AMD is facing heat for the way it handled the entire Spectre episode, and for continually selling its processors while the drama unfolded.
The latest round of class-action lawsuits have been filed on behalf of disgruntled consumers, who claim to have been kept in the dark regarding performance hits and security concerns.
Sold Without Patches
According to the lawsuit, AMD continued to sell its Threadripper 1950X and 1920X processors, despite being informed of the vulnerabilities by Google’s Project Zero team back in June.
The first of the two lawsuits claims that the processors were released with vulnerabilities still not patched, which put users at a risk. According to the lawsuit,
Despite its knowledge of the Spectre defect, AMD continued to sell its processors to unknowing customers at prices much higher than what customers would have paid had they known about the Spectre defect and its threat to critical security features as well as on the processing speeds of the devices they purchased.
The second lawsuit claims that the software fixes for the bugs haven’t been adequate enough in protecting users from Spectre, meaning future updates will still be required, obviously on the back of performance hits.

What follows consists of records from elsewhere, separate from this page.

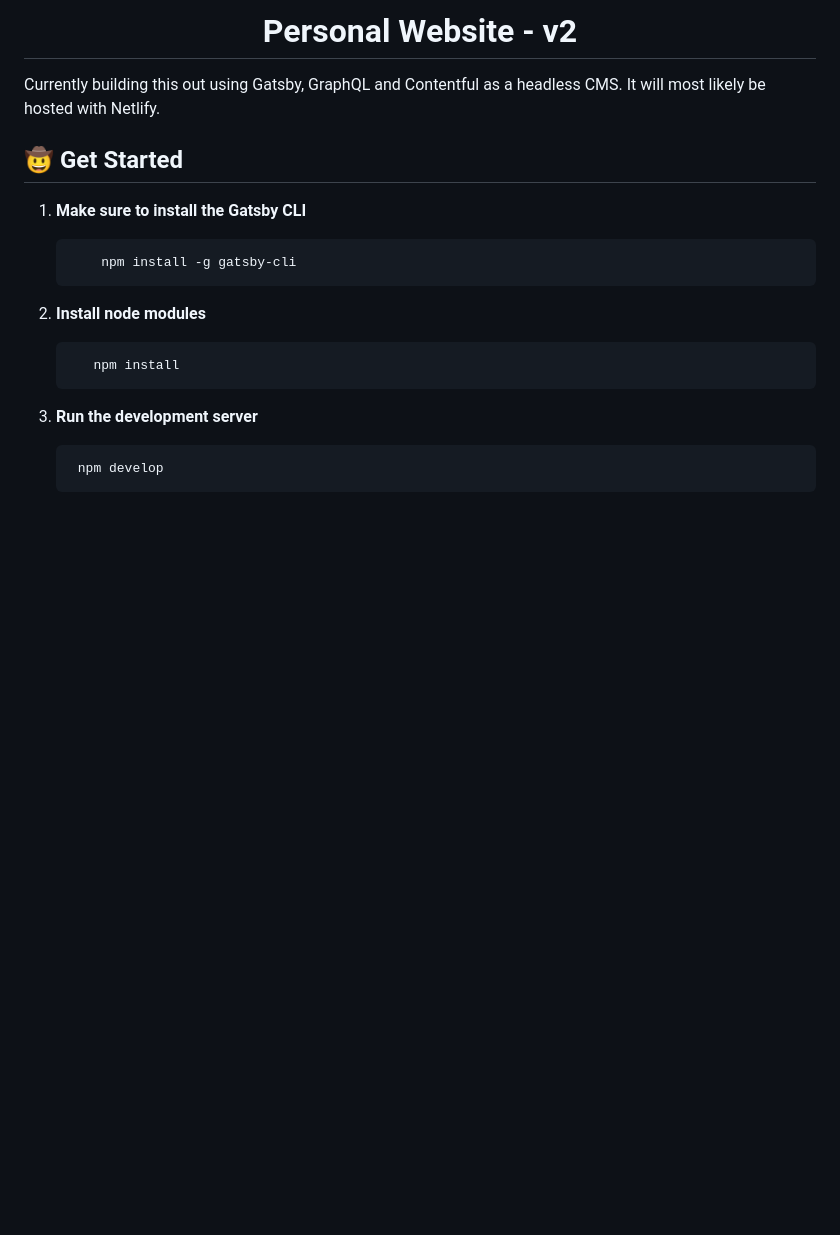
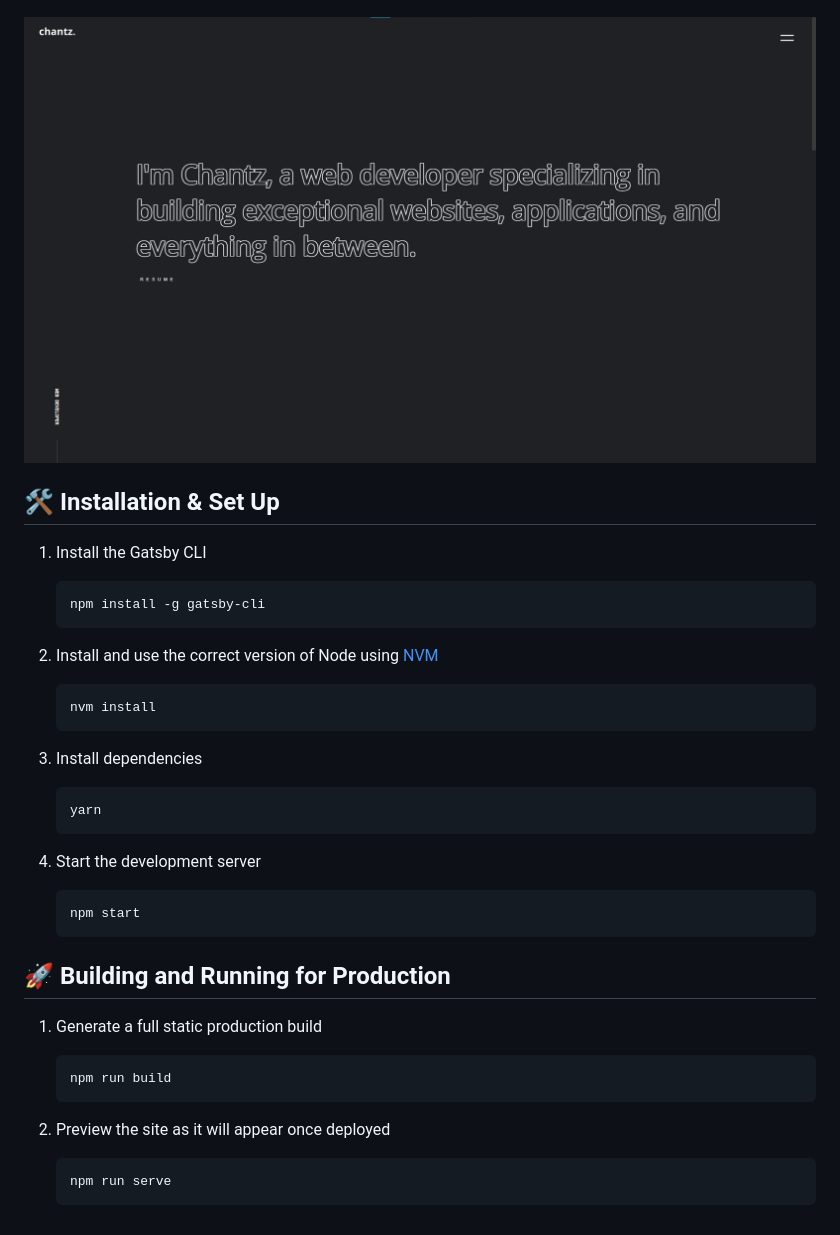
Before and after one commit to Chantz-J/v2, a Markdown page: README.md, the part around the change printed below. Drawn GitHub-style; pictures changed too: src/assets/demo.png (added); blank space fills up the shorter version.

````diff
--- a/README.md
+++ b/README.md
@@ -5,30 +14,44 @@
   </a>
-</p>-->
-<h1 align="center">
-  Personal Website - v2
-</h1>
+</p>
 
-Currently building this out using Gatsby, GraphQL and Contentful as a headless CMS. It will most likely be hosted with Netlify.
+![demo](src/assets/demo.png)
 
+## 🛠 Installation & Set Up
 
-## 🤠 Get Started
+1. Install the Gatsby CLI
 
-1.  **Make sure to install the Gatsby CLI**
+   ```sh
+   npm install -g gatsby-cli
+   ```
 
+2. Install and use the correct version of Node using [NVM](https://github.com/nvm-sh/nvm)
 
-    ```shell
-        npm install -g gatsby-cli
-    ```
+   ```sh
+   nvm install
+   ```
 
-1.  **Install node modules**
+3. Install dependencies
 
+   ```sh
+   yarn
+   ```
 
-    ```shell
-       npm install
-    ```
+4. Start the development server
 
-1.  **Run the development server**
+   ```sh
+   npm start
+   ```
 
-      ```shell
-       npm develop
-    ```
+## 🚀 Building and Running for Production
+
+1. Generate a full static production build
+
+   ```sh
+   npm run build
+   ```
+
+1. Preview the site as it will appear once deployed
+
+   ```sh
+   npm run serve
+   ```
````
Also changed, not shown: other parts of README.md (+13 -4 lines).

Defendant has been unable or unwilling to repair the security vulnerabilities in the subject CPUs or offer Plaintiff and class members a non-defective CPU or reimbursement for the cost of such CPU and the consequential damages arising from the purchase and use of such CPUs.
If the Spectre and Meltdown bugs themselves weren’t bad enough, the way companies such as AMD and Intel handled the situation has been enough to raise more than a few eyebrows. Intel’s own patches have just been released for its newest 7th and 8th generation chips, after bricking thousands of systems and not-to-mention, the performance drops.
Backlog of Lawsuits
AMD is already facing class-action lawsuits on behalf of its shareholders, with Intel fending off 32 of its own similar cases in courts. It remains to be seen how AMD will respond to the claims, now that it finds itself in increasingly deep waters.
Via Hot Hardware